Who is the audience? Is it effectively written for that audience? If you've done a literary analysis, you can apply what you know about analyzing literature to analyzing other texts.
Who is the audience? Is it effectively written for that audience? You will want to consider what is effective and ineffective.
Analysis requires knowing who the author is trying to persuade and what he or she wants the audience to think, do, or believe.
Text, Reader, and Author are easy to understand.
When writing the analysis, you need to think about what kind of text it is and what the author wanted to have the audience think, do, or believe. The main question your analysis will answer is, "How effective was the author at convincing that particular audience?

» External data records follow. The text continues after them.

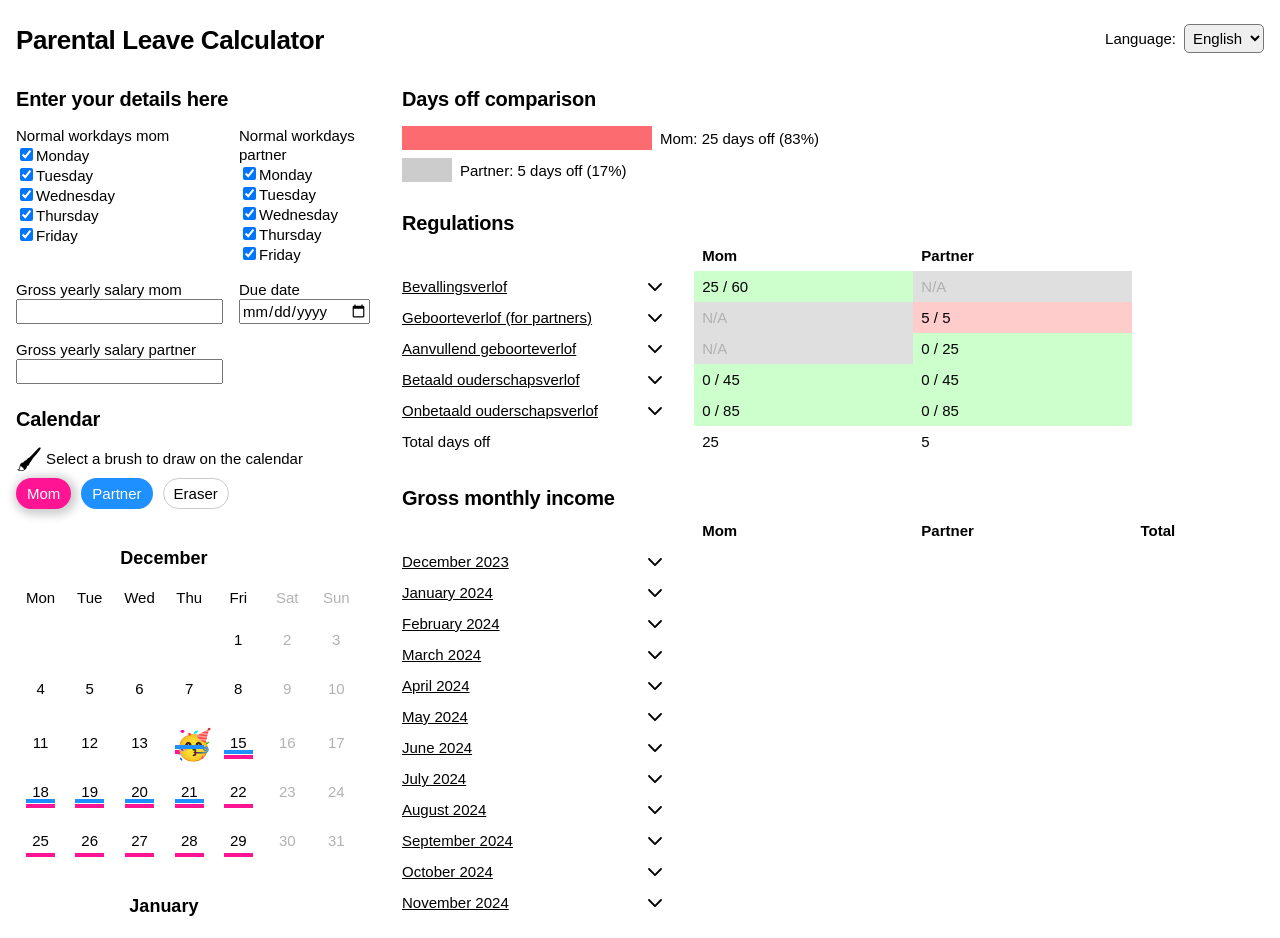
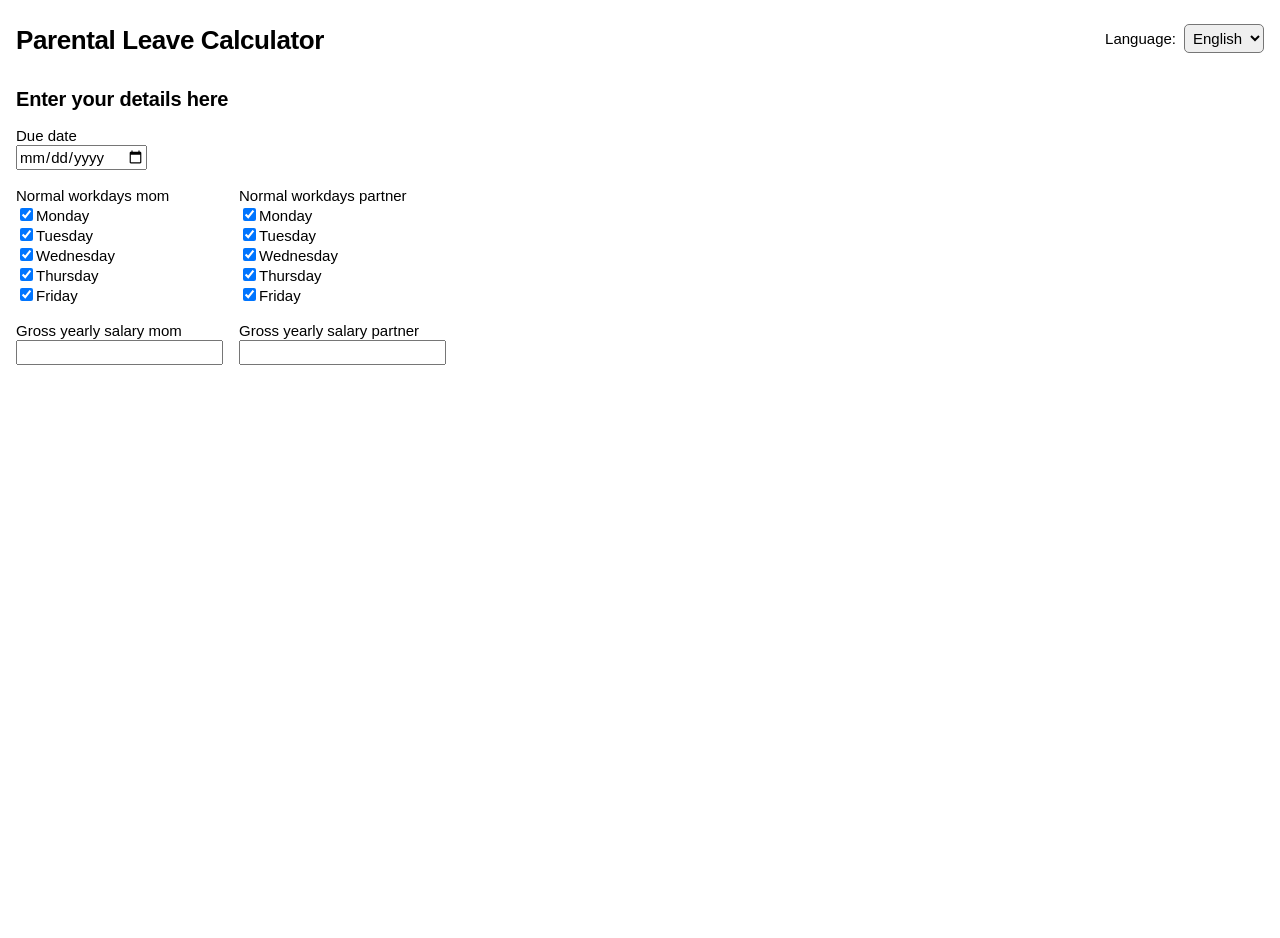
Before and after one commit to Thomas-Kuipers/verlofcalculator, a Vue app: page / in a window 1280 px wide. Shown: the top 938 px of the page. After the commit the page ends 800 px from the top, so only its background shows below. Built offline with nearby package versions, Linux system fonts and the light colour scheme.

Commit message:
Better setup

```diff
--- a/src/components/Calendar.vue
+++ b/src/components/Calendar.vue
@@ -105,13 +105,10 @@ function onMouseEnter(date: Date, visible: boolean) {
 </script>
 
 <template>
-    <div :class="$style.container">
+    <div :class="$style.container" v-if="leaveStore.personal.dueDate">
         <TextContent>
             <h2>{{ t('calendarTitle') }}</h2>
         </TextContent>
-
-        <p v-if="!leaveStore.personal.dueDate">First fill in your due date before you can use the calendar.</p>
-        <template v-else>
         <p>
             <span :class="$style.brushIcon">🖌</span> Select a brush to draw on the calendar
         </p>
@@ -164,14 +161,7 @@ function onMouseEnter(date: Date, visible: boolean) {
                     </td>
                 </tr>
             </template>
-                <thead>
-                <tr>
-                </tr>
-                </thead>
-                <tbody>
-                </tbody>
         </table>
-        </template>
     </div>
 </template>
 
--- a/src/components/Settings.vue
+++ b/src/components/Settings.vue
@@ -13,6 +13,14 @@ const { t } = translate()
         <TextContent>
             <h2>{{ t('settingsTitle') }}</h2>
         </TextContent>
+        <div :class="$style.item">
+            <label :class="$style.label">{{ t('setDueDate') }}</label>
+            <input
+                type="date"
+                @change="event => leaveStore.setDueDate(new Date(event.currentTarget.value))"
+            />
+        </div>
+
         <ul :class="$style.list">
             <li :class="$style.item">
                 <label :class="$style.label">{{ t('settingsWorkDaysMom') }}</label>
@@ -34,13 +42,6 @@ const { t } = translate()
                     :class="$style.salaryInput"
                     type="number"
                     @keyup="event => leaveStore.setGrossYearlySalary(parseInt(event.currentTarget.value), true)"
-                />
-            </li>
-            <li :class="$style.item">
-                <label :class="$style.label">{{ t('setDueDate') }}</label>
-                <input
-                    type="date"
-                    @change="event => leaveStore.setDueDate(new Date(event.currentTarget.value))"
                 />
             </li>
             <li :class="$style.item">
--- a/src/stores/leave.ts
+++ b/src/stores/leave.ts
@@ -176,7 +176,7 @@ export interface YearMonthRegulations {
 export const useLeaveStore = defineStore('leave', {
 	state: (): Leave => ({
 		personal: {
-			dueDate: new Date('2023-12-14'),
+			dueDate: null,
 			daysPerWeek: null,
 			grossYearlySalaryMom: null,
 			grossYearlySalarySecondParent: null,
@@ -742,7 +742,9 @@ export const useLeaveStore = defineStore('leave', {
 			}
 		},
 		setDueDate(dueDate: Date) {
-			this.personal.dueDate = dueDate
+			if (dueDate.getFullYear() > 2000) {
+				this.personal.dueDate = dueDate
+			}
 		},
 		setDragged() {
 			this.hasDragged = true
--- a/src/views/HomeView.vue
+++ b/src/views/HomeView.vue
@@ -9,8 +9,10 @@ import LanguageSelector from '@/components/LanguageSelector.vue'
 import DaysChart from '@/components/DaysChart.vue'
 import Settings from '@/components/Settings.vue'
 import FinancialMonthly from '@/components/FinancialMonthly.vue'
+import { useLeaveStore } from '@/stores/leave'
 
 const { t } = translate()
+const leaveStore = useLeaveStore()
 </script>
 
 <template>
@@ -26,7 +28,7 @@ const { t } = translate()
                 <Settings />
                 <Calendar />
             </div>
-            <aside :class="$style.aside">
+            <aside :class="$style.aside" v-if="leaveStore.personal.dueDate">
                 <DaysChart />
                 <table :class="$style.table">
                     <DaysUsage />
```
Lines whose indentation alone changed are shown as unchanged.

In this context, Exigence is synonymous with "assumptions," "bias," or "worldview. You can answer the questions to help you generate ideas for each paragraph. Text How is the essay organized? What is effective or ineffective about the organization of the essay?
How does the author try to interest the reader? How well does the author explain the main claims? Are these arguments logical?
Do the support and evidence seem adequate? Is the support convincing to the reader?
Does the evidence actually prove the point the author is trying to make? Author Who is the author? What does he or she know about this subject? Is the bias openly admitted? Does that make his or her argument more or less believable?
Do not change your hypothesis as you write your analysis even if it does not match the evidence collected. Aug 16, · If you are actually talking about writing a narrative paper about something that happened to you, you need to see my article on "How to Write a Reflective Essay with Sample Essays." Search for it on Letterpile or on my profile regardbouddhiste.coms: Apr 11, · The goal of your analysis of results section is to point out what interesting information your results contain and why.
So if your results didn’t go the way you expect, see if you can glean any details from the results as to why. This will help you organize your data and focus your analysis. For example, if you wanted to improve a program by identifying its strengths and weaknesses, you can organize data into program strengths, weaknesses and suggestions to improve the program.
Analysis /Summary of Results (cont.) Actual results. Conclusion: ¶ #1 Answer the question.
Describe the data ¶ #2 Evaluate the hypothesis. Restate the hypothesis; was the hypothesis correct, incorrect, or partially correct. ¶ #3 Other considerations.